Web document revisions
***

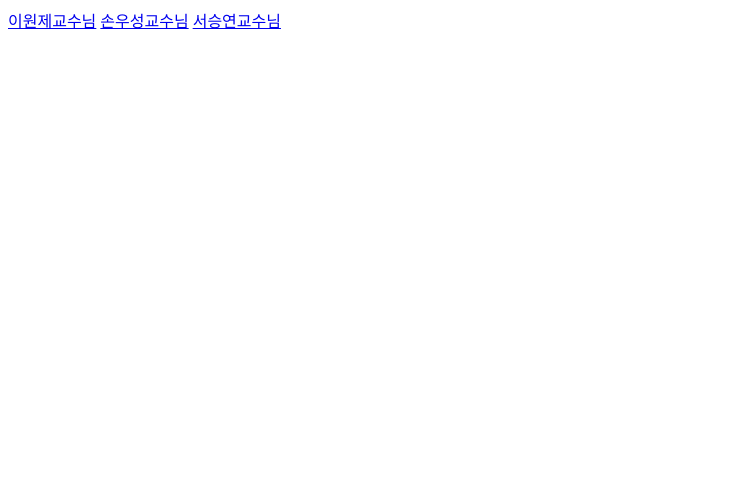
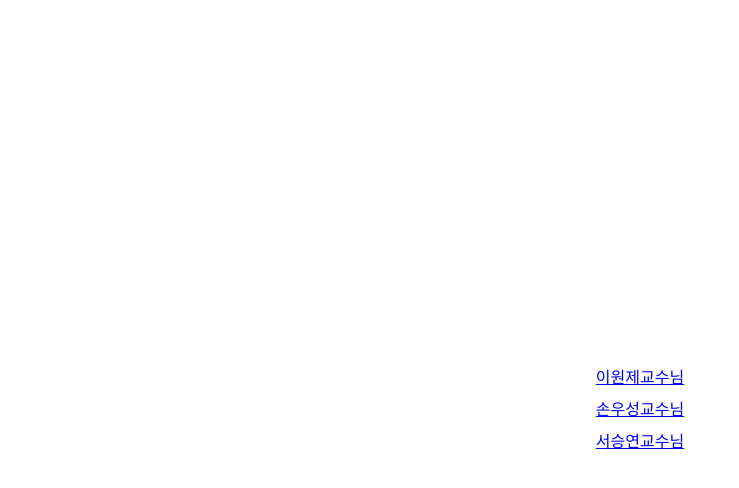
Before and after one commit to pyeonhyejin/PHJ_SMU, a plain HTML site: page index.html in a window 1280 px wide. Shown: the whole page, without its empty margins (0-739 px from the left). Drawn offline with Linux system fonts and the light colour scheme.

Commit message:
center_change

```diff
--- a/index.html
+++ b/index.html
@@ -1,10 +1,21 @@
 <!DOCTYPE html>
-<html lang="en">
+<html lang="ko">
   <head>
     <meta charset="UTF-8" />
     <meta http-equiv="X-UA-Compatible" content="IE=edge" />
     <meta name="viewport" content="width=device-width, initial-scale=1.0" />
     <title>Document</title>
+    <style>
+      body {
+        font-size: 1rem;
+        height: 100vh;
+        display: flex;
+        flex-direction: column;
+        align-items: center;
+        justify-content: center;
+        gap: 0.5rem;
+      }
+    </style>
   </head>
   <body>
     <a href="./lwj/index.html">이원제교수님</a>
```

***

▸ **WHAT YOU HAVE TO DO**:
A verbatim copy of every record is required, with all pictures excluded.

▸ **TASK RESULT**:
Before and after one commit to pyeonhyejin/PHJ_SMU, a plain HTML site: page index.html in a window 1280 px wide. Shown: the whole page, without its empty margins (0-739 px from the left). Drawn offline with Linux system fonts and the light colour scheme.

Commit message:
center_change

```diff
--- a/index.html
+++ b/index.html
@@ -1,10 +1,21 @@
 <!DOCTYPE html>
-<html lang="en">
+<html lang="ko">
   <head>
     <meta charset="UTF-8" />
     <meta http-equiv="X-UA-Compatible" content="IE=edge" />
     <meta name="viewport" content="width=device-width, initial-scale=1.0" />
     <title>Document</title>
+    <style>
+      body {
+        font-size: 1rem;
+        height: 100vh;
+        display: flex;
+        flex-direction: column;
+        align-items: center;
+        justify-content: center;
+        gap: 0.5rem;
+      }
+    </style>
   </head>
   <body>
     <a href="./lwj/index.html">이원제교수님</a>
```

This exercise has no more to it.